Stanislaw Lem is well known for one of the major themes in his fiction: the impossibility and futility of communicating with aliens (as in Solaris, for instance). In Return from the Stars (1961), he brings that theme a little closer to home, by suggesting that communication and understanding are problematic even within our own species, between peoples separated by different cultures or times. The separation in this novel comes about when the crew of an exploratory voyage to other stars returns to Earth. Due to the effects of relativity, the crew has aged ten years, while one and a quarter centuries has passed at home. When Hal Bregg and his companions get back, they find a society vastly different from the one they left, a society profoundly disturbing and exceedingly difficult to adjust to.
The first chapter really gets across the sense of alienation, as Bregg (and the reader along with him) is lost and confused, and wanders around in a city so complex and bewildering as to seem completely inhuman. Later, as he begins to have more interaction with the people of this city, he realizes, to his discomfort and dismay, that it’s not only the buildings that seem alien:

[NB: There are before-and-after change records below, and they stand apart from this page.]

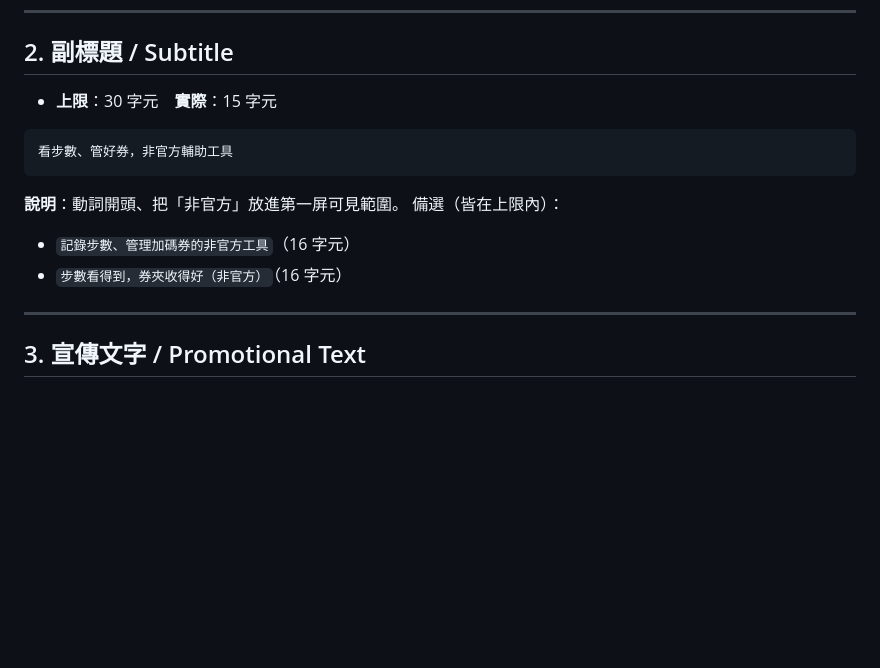
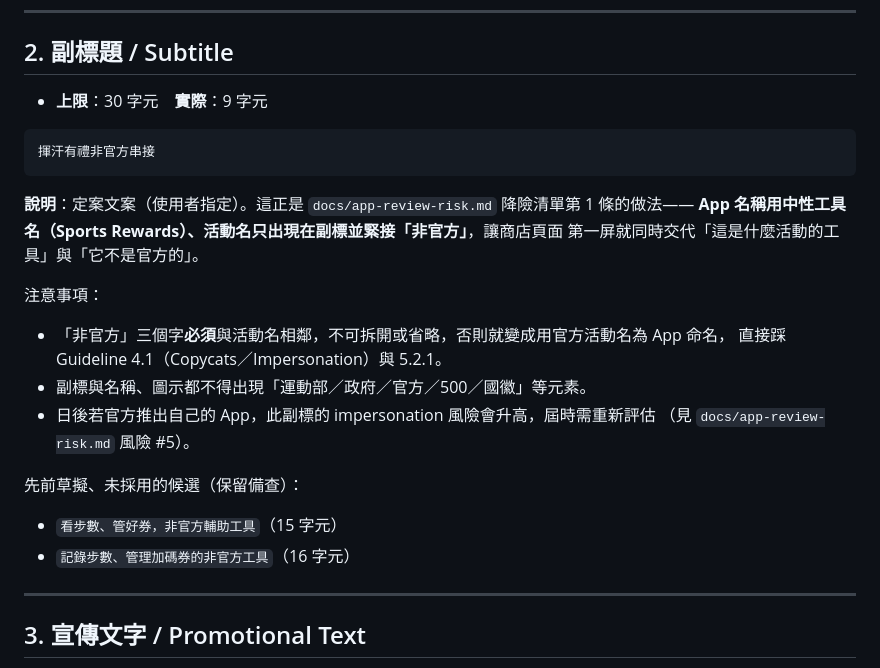
Before and after one commit to megshao/exercise_rewards_ios, a Markdown page: docs/release/app-store-metadata.md, the part around the change. GitHub-like rendering; blank space fills up the shorter version.

Commit message:
docs(release): finalize app store subtitle
副標定案為「揮汗有禮非官方串接」（9/30 字元），已同步寫入 App Store
Connect。這是降險清單第 1 條的做法：App 名稱用中性工具名，活動名只出
現在副標且緊接「非官方」，讓商店第一屏同時交代用途與非官方身分。

一併記下限制：「非官方」不可與活動名拆開或省略，否則等同以官方活動名
為 App 命名，直接踩 4.1／5.2.1。

Co-Authored-By: Claude Opus 5 (1M context) <noreply@anthropic.com>
Claude-Session: https://claude.ai/code/session_01Wq2g9JbPKBksf5XNHg9fWp

````diff
--- a/docs/release/app-store-metadata.md
+++ b/docs/release/app-store-metadata.md
@@ -26,16 +26,26 @@ Sports Rewards
 
 ## 2. 副標題 / Subtitle
 
-- **上限**：30 字元　**實際**：15 字元
+- **上限**：30 字元　**實際**：9 字元
 
 ```
-看步數、管好券，非官方輔助工具
+揮汗有禮非官方串接
 ```
 
-**說明**：動詞開頭、把「非官方」放進第一屏可見範圍。
-備選（皆在上限內）：
+**說明**：定案文案（使用者指定）。這正是 `docs/app-review-risk.md` 降險清單第 1 條的做法——
+**App 名稱用中性工具名（Sports Rewards）、活動名只出現在副標並緊接「非官方」**，讓商店頁面
+第一屏就同時交代「這是什麼活動的工具」與「它不是官方的」。
+
+注意事項：
+- 「非官方」三個字**必須**與活動名相鄰，不可拆開或省略，否則就變成用官方活動名為 App 命名，
+  直接踩 Guideline 4.1（Copycats／Impersonation）與 5.2.1。
+- 副標與名稱、圖示都不得出現「運動部／政府／官方／500／國徽」等元素。
+- 日後若官方推出自己的 App，此副標的 impersonation 風險會升高，屆時需重新評估
+  （見 `docs/app-review-risk.md` 風險 #5）。
+
+先前草擬、未採用的候選（保留備查）：
+- `看步數、管好券，非官方輔助工具`（15 字元）
 - `記錄步數、管理加碼券的非官方工具`（16 字元）
-- `步數看得到，券夾收得好（非官方）`（16 字元）
 
 ---
 
````
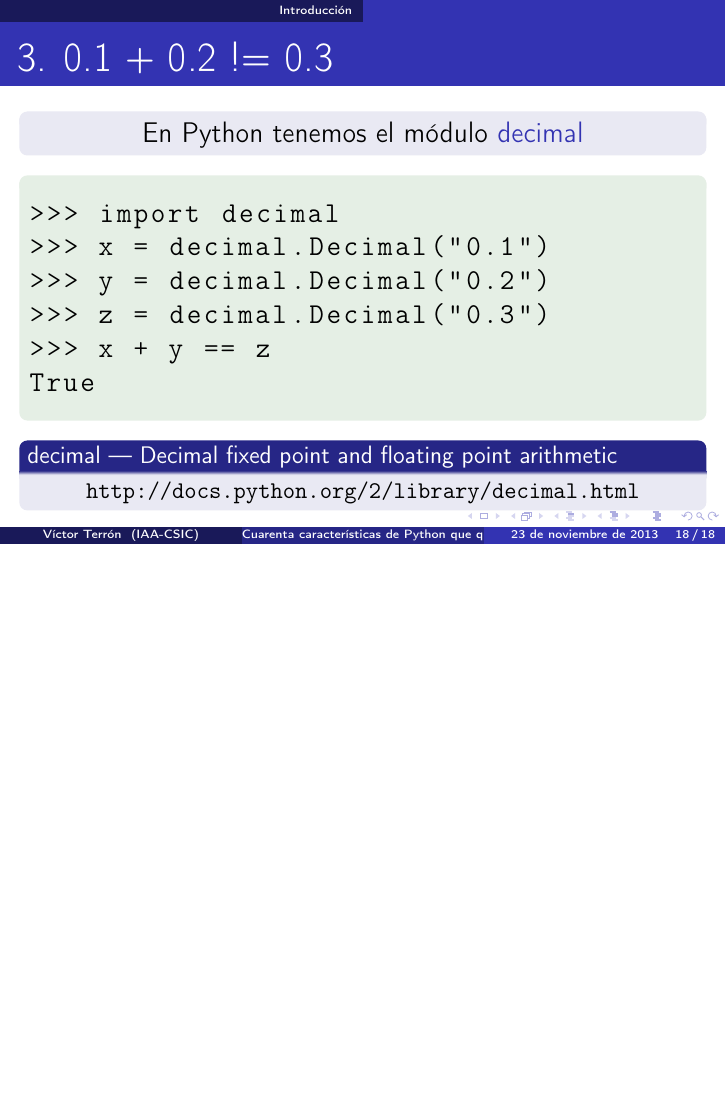
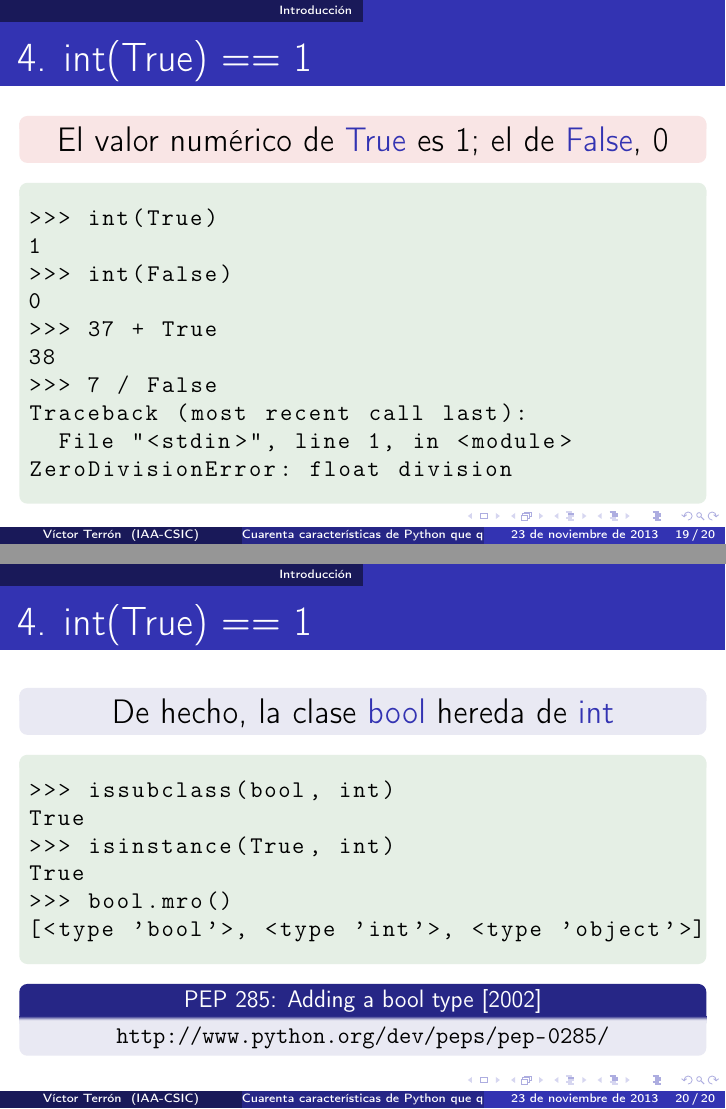
Before and after one commit to vterron/python-talks, LaTeX slides (python-cuarenta.tex): page 18 of 18 before the commit and pages 19 and 20 of 20 after it, the two joined at a grey line, the shorter picture padded with empty space. Compiled offline with pdfLaTeX.

Commit message:
Añade punto 4 — int(True) == 1

```diff
--- a/python-cuarenta.tex
+++ b/python-cuarenta.tex
@@ -383,4 +383,53 @@ True
   \end{block}
 \end{frame}
 
+\begin{frame}[fragile]{4. int(True) == 1}
+  \large
+  \begin{alertblock}{}
+    \centering
+    El valor numérico de \structure{True} es 1; el de \structure{False}, 0
+  \end{alertblock}
+
+  \begin{exampleblock}{}
+    \small
+    \begin{lstlisting}
+>>> int(True)
+1
+>>> int(False)
+0
+>>> 37 + True
+38
+>>> 7 / False
+Traceback (most recent call last):
+  File "<stdin>", line 1, in <module>
+ZeroDivisionError: float division
+    \end{lstlisting}
+  \end{exampleblock}
+\end{frame}
+
+\begin{frame}[fragile]{4. int(True) == 1}
+  \large
+  \begin{block}{}
+    \centering
+    De hecho, la clase \structure{bool} hereda de \structure{int}
+  \end{block}
+
+  \begin{exampleblock}{}
+    \small
+    \begin{lstlisting}
+>>> issubclass(bool, int)
+True
+>>> isinstance(True, int)
+True
+>>> bool.mro()
+[<type 'bool'>, <type 'int'>, <type 'object'>]
+    \end{lstlisting}
+  \end{exampleblock}
+
+  \small
+  \begin{block}{\centering PEP 285: Adding a bool type [2002]}
+    \centering \url{http://www.python.org/dev/peps/pep-0285/}
+  \end{block}
+\end{frame}
+
 \end{document}
```
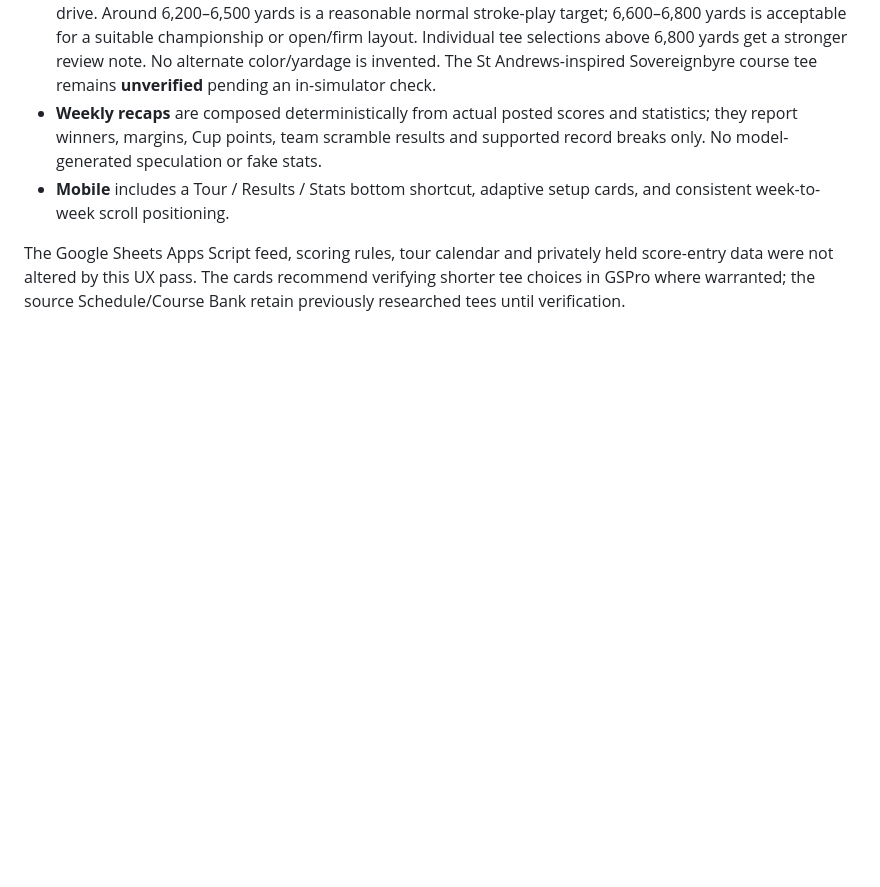
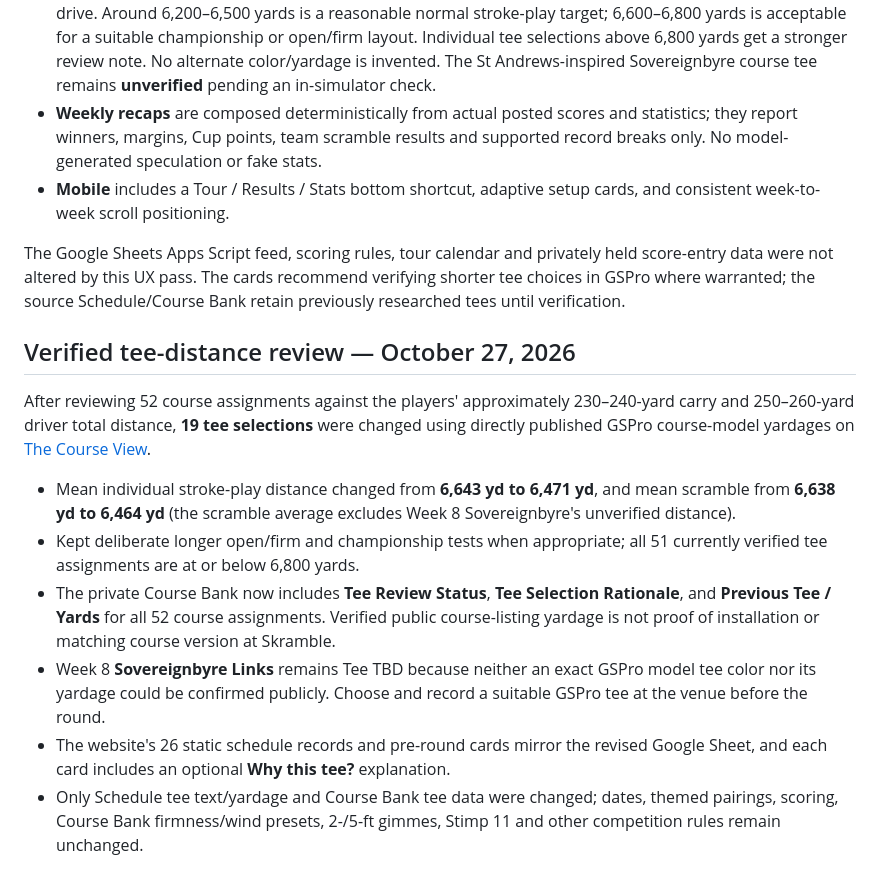
Before and after one commit to KyleHiscock/winter-grind-tour, a Markdown page: README.md, the part around the change. Rendered like a GitHub page; blank space fills up the shorter version.

Commit message:
Document verified 52-course tee review, 19 updated selections, and remaining St Andrews caveat

```diff
--- a/README.md
+++ b/README.md
@@ -102,3 +102,14 @@ All source links and course-specific firmness/wind settings are maintained in th
 - **Mobile** includes a Tour / Results / Stats bottom shortcut, adaptive setup cards, and consistent week-to-week scroll positioning.
 
 The Google Sheets Apps Script feed, scoring rules, tour calendar and privately held score-entry data were not altered by this UX pass. The cards recommend verifying shorter tee choices in GSPro where warranted; the source Schedule/Course Bank retain previously researched tees until verification.
+
+## Verified tee-distance review — October 27, 2026
+
+After reviewing 52 course assignments against the players' approximately 230–240-yard carry and 250–260-yard driver total distance, **19 tee selections** were changed using directly published GSPro course-model yardages on [The Course View](https://thecourseview.com/).
+
+- Mean individual stroke-play distance changed from **6,643 yd to 6,471 yd**, and mean scramble from **6,638 yd to 6,464 yd** (the scramble average excludes Week 8 Sovereignbyre's unverified distance).
+- Kept deliberate longer open/firm and championship tests when appropriate; all 51 currently verified tee assignments are at or below 6,800 yards.
+- The private Course Bank now includes **Tee Review Status**, **Tee Selection Rationale**, and **Previous Tee / Yards** for all 52 course assignments. Verified public course-listing yardage is not proof of installation or matching course version at Skramble.
+- Week 8 **Sovereignbyre Links** remains Tee TBD because neither an exact GSPro model tee color nor its yardage could be confirmed publicly. Choose and record a suitable GSPro tee at the venue before the round.
+- The website's 26 static schedule records and pre-round cards mirror the revised Google Sheet, and each card includes an optional **Why this tee?** explanation.
+- Only Schedule tee text/yardage and Course Bank tee data were changed; dates, themed pairings, scoring, Course Bank firmness/wind presets, 2-/5-ft gimmes, Stimp 11 and other competition rules remain unchanged.
```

I looked at her, silent. The language had not changed so very much, and yet I didn’t understand a thing. Not a thing. It was they who had changed.
Society had indeed changed, drastically so, and the primary reason is a process called “betrization,” discovered shortly after Bregg’s mission left Earth. In the roughest, most general terms, betrization is a sort of chemical lobotomy. More specifically, it involves a mixture of enzymes administered in childhood which act on the developing brain to almost entirely eliminate any desire for violence. This new treatment quickly became mandatory and swept throughout the world, fundamentally changing human society. The betrizated subject is unable to commit violent acts, and most are unable to even imagine such acts. Also lost, along with the instinct for violence, is any tolerance for risk. In this future world, every task with any level of danger is performed by machines or robots. Only the most innocent of sports are engaged in (no contact sports, no boxing or football). Vehicles have safety features that make accidents unheard of. People have lost interest in space exploration — too dangerous. It’s a society that has lost all sense of adventure, and along the way they’ve lost some fundamental essence of human vitality; they exist but they don’t really live. One of Bregg’s companions observes:
“Today there is no tragedy. Not even the possibility of it. We eliminated the hell of passion, and then it turned out that in the same sweep, heaven, too, had ceased to be. Everything is now lukewarm…”
As Bregg researches the betrization process, he tries to imagine what it’s like inside a betrizated person’s head, how it actually feels, how such a person really views the world. And he fails utterly, he just can’t get a grasp on it. Modern humanity remains distant and inexplicable to him.
In one of the most significant scenes in the book (to me at least), Bregg visits a recycling plant that processes scrap metal, including outdated or malfunctioning robots (which outnumber humans 18-to-1). He listens to a pile of robots waiting to be melted down in the furnace, and as they complain about their fate and beg to be rescued, these artificial creatures exhibit more passion and will to live, in this short scene, than all of modern humanity in the rest of the book.
In addition to the difficulties of adapting to a new and bizarre society, Bregg also struggles with the fact that the world he knew, and everyone he loved, is gone. He briefly considers, and then rejects, the idea of contacting any relatives who may still live, finding that his sense of deep alienation extends even to them:
How had my father died? My mother? I had died to them earlier and now had no right, as their surviving child, to ask. It would have been — or so I felt at that moment — an act of treachery, as if I had tricked them, evading fate in a cowardly escape, hiding myself within time, which had been less mortal for me than for them. It was they who had buried me, among the stars, not I them, on Earth.
This future world is neither an obvious utopia, nor an obvious dystopia. Betrizated society certainly has some benefits, but they come at a steep cost. There are no easy answers here; there is only the struggle by Bregg and the other returned astronauts to find their place in this altered world. Lem does an excellent job of portraying that struggle, and the intense psychological stresses acting on these men, especially Bregg. This is definitely one of the most mature and thoughtful novels I’ve ever read exploring the concept of alienation.